Moving Forward

As you shake the ashes of 2020 off your feet, whatever it has cost you whether that is your job, family members or security, I encourage you to look at the strong foundations your upbringing has provided you, however barren the landscape looks.  I totally acknowledge my good fortune in my upbringing in have hard working parents who instilled strong values in me.  No family situation is perfect, and others will have got their strengths and values despite their upbringing.  Nevertheless, that is where the stories we tell ourselves are rooted.  If you are having trouble seeing the wood from the ash, do contact us for a mentoring session with Joyce.

Work Life Balance at Christmas

Joyce and I have made the decision to close the business for a few days over Christmas for the sake of work life balance.  Actually, that’s not true, we’ve agreed that unless the work is already in the diary, from the evening of 22nd December to the morning of 4th January, we’re not taking any more work on.  I have one student to see and one small proof reading job in that time.  It’s time for some Us time.  I last opened an email connected to my school work on 19th December.  So, there’s the first commitment broken, that was supposed to be 18th December.  It’s the morning of 21st December and I’m already fighting the guilt.

Work life balance is a funny thing, especially if you are in any way self-employed, if you work in education, academia, or any of those other industries where the assumption that your good will means that you will go far beyond your job description.  Already, I have a list of at least 5 tasks to be tackled over our ‘leave’ and 4 of them are career or business related.

The See-Saw of Work life balance

For all of us, but particularly for the self-employed, balancing the see-saw (teeter-totter for my American friends) of work/life can be very hard.  There is a strong temptation to say, well, if I just do a half day on my emails, I can get a head start on the first day back… That is the thin end of a sticky wedge.  Yes, most of us went into self-employment to do what we love, but it is too easy to spend the quiet times on the bits we don’t love.  I’ve just spent nearly two full days catching up on the accounts.  Yes, it needed to be done, but did it have to be done right now, in the run up to what is left of Christmas?

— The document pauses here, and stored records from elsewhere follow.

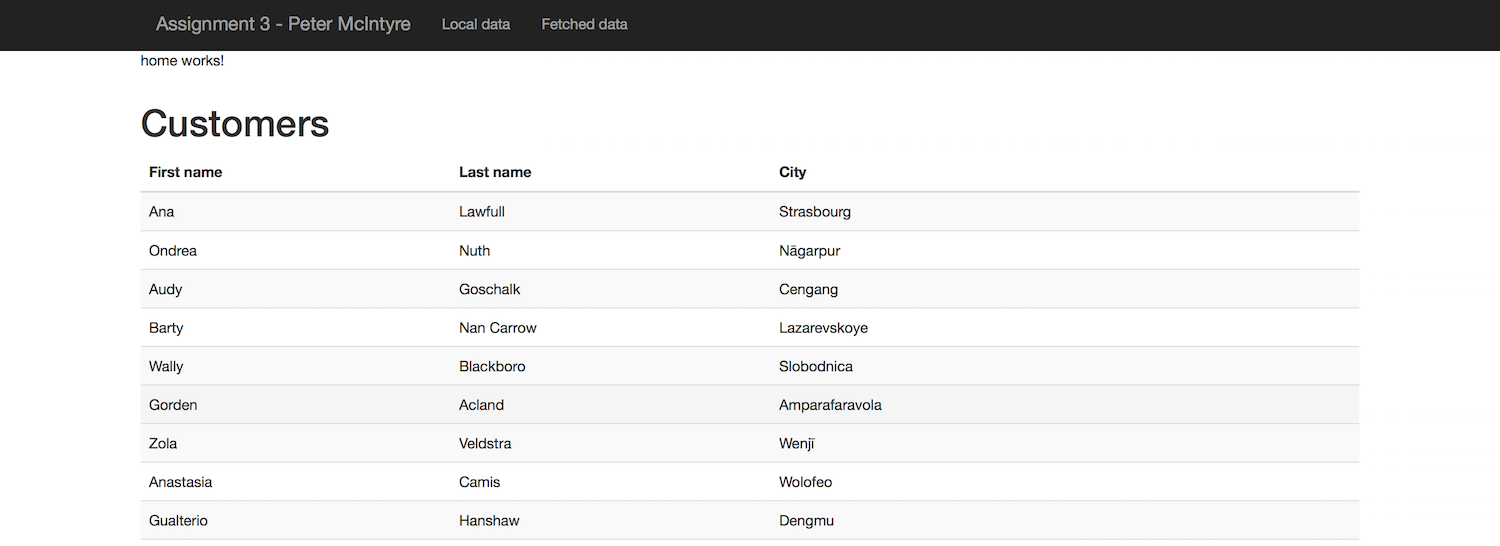
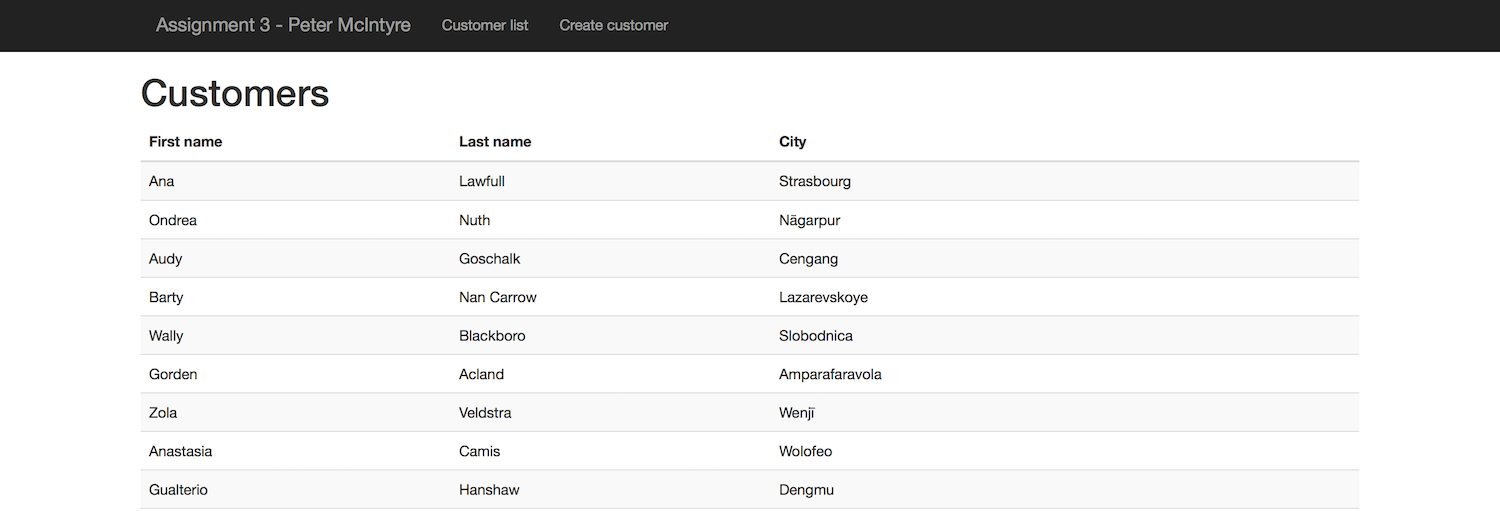
A3 edits

diff --git a/graded-work/assign3.md b/graded-work/assign3.md
@@ -346,7 +346,7 @@ Also, add `<meta>` tags for author and description, similar to those generated b
 
 #### Plan your components
 
-As always, we will need some kind of a heading and/or navigation menu. For this app, it's OK to use only a nav menu. We will need a footer too (for your academic honesty statement). 
+As always, we will need some kind of a heading and/or navigation menu. For this app, it's OK to use only a nav menu. We will need a footer too (for your academic honesty statement). And a "not found" component.  
 
 For content areas, we will need the following:
 * home, which is a landing view 
@@ -478,6 +478,56 @@ In this or other components, if you need different things done, then 1) add meth
 After you edit the customers component HTML template, it's possible that your work will look something like this, if you're rendering the content as a table:
 
 ![Customers view, initial](../media/a3/p2-customers-v1.png)
+
+<br>
+
+#### Brief introduction to routing
+
+At this point in time, you have a customer list component. Recall that you also have a "home" component. Let's introduce routing, so that a browser user can display each view by clicking on links in the nav menu. 
+
+This section is a *brief* introduction to routing, and it covers only the easy-to-do essentials. Later in the course, you will learn more about routing. Let's get started.
+
+<br>
+
+**Initialize routing**
+
+When you created this project, you included the `--routing` option on the `ng new...` command. That did a few things:
+1. It created an "app routing module", `app-routing.module.ts`
+2. In the app module `app.module.ts`, it imported the app routing module
+3. In the app component HTML template, it added a custom element, `<router-outlet>` 
+
+<br>
+
+**Edit the app component HTML template**
+
+Earlier, you added the custom elements to the app component HTML template, just to make them appear in the view. 
+
+Now, the router will do that job. So, remove the custom elements. The idea is that the router will inject/insert content from the routed component into the `<router-outlet>` element. After editing, it may look something like this:
+
+![Customers view, initial](../media/a3/p2-routing-app-markup.png)
+
+<br>
+
+**Add route descriptors to the app routing module**
+
+In an Angular app, route descriptors are added to the app routing module, `app-routing.module.ts`. It has a "routes" array, which starts out empty. *We* add route descriptors to this array, to map URL segments to components. 
+
+A route is an object ([see the docs](https://angular.io/api/router/Route)) with properties. Simple routed components need a *path* and *component* defined. Also, we always define an empty route, and a not found route.
+
+Before defining a route to a component, make sure that you import the component into the app routing module. 
+
+Let's start with a getting-started configuration for our project #2. (We will add a few more routes later.) The "routes" array will look something like this:
+
+![Customers view, initial](../media/a3/p2-routing-routes-v1.png)
+
+<br>
+
+Notice a few things about the routes:
+* The "home" landing page is included (makes sense, right?)
+* Routes for the components that do not need any input data are defined here (later we'll add to this list)
+* The sequence in which the routes appear matters - make sure that you place the empty route and the not found route at the end of the array
+
+( more to come )
 
 <br>
 
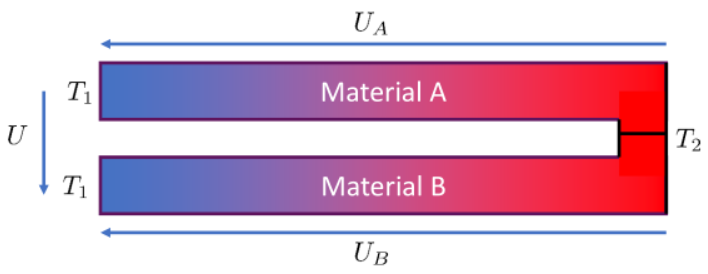
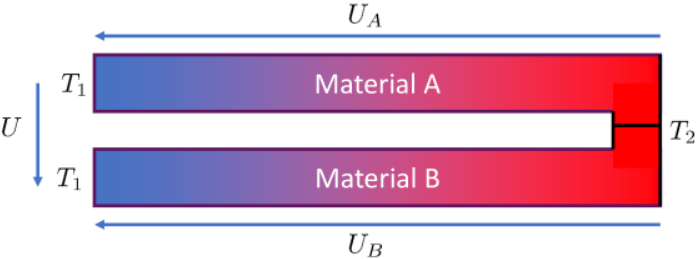
added Seebeck sensitivity

diff --git a/sections/sensoren.tex b/sections/sensoren.tex
@@ -128,11 +128,14 @@
             \item Einsatz bei sehr hohen Temperaturen
             \item Ungenauer als Pt100, aber schnelleres Ansprechverhalten
         \end{itemize}
+        \vspace{-15pt}
         \begin{figure}[H]
             \includegraphics[width=0.9\columnwidth]{Figures/sensoren/thermodiffusion.png}
         \end{figure}
+        \vspace{-20pt}
         \begin{align*}
-            U \approx (S_B - S_A) \cdot (T_2 - T_1)
+            U &\approx (S_B - S_A) \cdot (T_2 - T_1)\\
+            \frac{\partial U}{\partial T_2} &= S_B - S_A
         \end{align*}
     \subsubsection{NTC}
         \begin{align*}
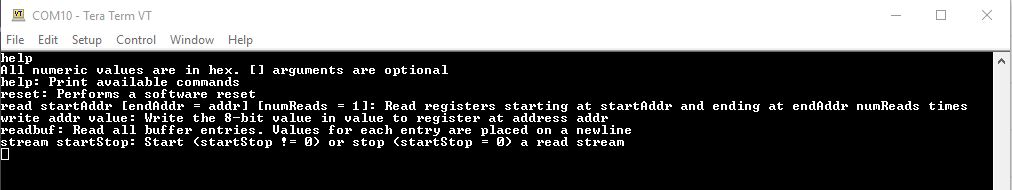
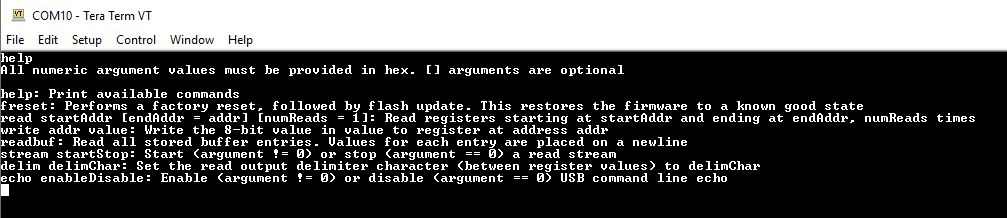
Updated CLI images and readme

Changed region(s): [[0.0, 0.0, 1.0, 1.0], [0.0, 0.0263, 0.1539, 0.1316]]

diff --git a/USB_CLI.md b/USB_CLI.md
@@ -27,6 +27,7 @@ Commands are sent to the CLI over the virtual COM port. Each command starts with
 | stream | start/stop | N/A | N/A | Start (1) / stop (0) a buffer read stream. When running, a stream is equivalent to calling readbuf every time a watermark interrupt is generated. WATERMARK_INT_CONFIG can be modified to set the data latency. Stream status is stored in USB_CONFIG |
 | write | Register address | Write Value | N/A | Write a byte to the specified register |
 | delim | Delimiter character | N/A | N/A | Set the delimiter character which is placed between register values for read operations (comma, space, etc) This value is stored in USB_CONFIG |
+| echo | Enable/Disable | N/A | N/A | Enables or disable the command line echo. If the echo is disabled, the characters sent to the CLI will not be sent back (useful for scripting) |
 
 Help Command
 ![Help](https://raw.githubusercontent.com/ajn96/iSensor-SPI-Buffer/master/img/cli_help.JPG)
@@ -49,3 +50,7 @@ Read Buffer Command
 Stream Command (WATERMARK_INT_CONFIG set to 60)
 
 ![Stream](https://raw.githubusercontent.com/ajn96/iSensor-SPI-Buffer/master/img/cli_stream.JPG)
+
+Echo Command
+
+![Echo](https://raw.githubusercontent.com/ajn96/iSensor-SPI-Buffer/master/img/cli_echo.JPG)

Prioritisation

Often, I work with my students on managing both their study and their personal time, in the full knowledge that I could always be somewhat better at it myself.  There are many charts, apps and tables you can use to help with this – just google it, or look at Stella Cottrell’s Study Skills Handbook, a great investment for academics and students alike (The link is to Abe Books, other book sellers are available).  My favourite tool, however, was originated by Dale Carnegie.  I probably don’t have the copyright to reproduce the tools here, so let me just ask the pivotal question.  In your planning, do you consider what is important, or simply what is urgent? It sows the seed in our minds, that if something is only urgent, but not actually important, perhaps there is no need to do it at all?

Take a Beat

Unplug by Jess Bailey via Unsplash

So, as we run up to what is going to be a Christmas like no other (I write this while the news that we are in Tier 4 is still sinking in), I am asking you, telling you, maybe even begging you, to think about what is important, not what is urgent.  For me, this will be Zooming family and friends, going for walks, digging fresh spud and picking fresh Brussel sprouts for our Christmas Dinner.  It will be sitting through the Dr Who New Year special with the young members of the household, because they enjoy watching it with us.  It will be taking a breath.  So, by all means, contact us for mentoring, proof reading, or whatever else it was that is urgent that we can do for you, but also, sit down for five minutes to make important plans.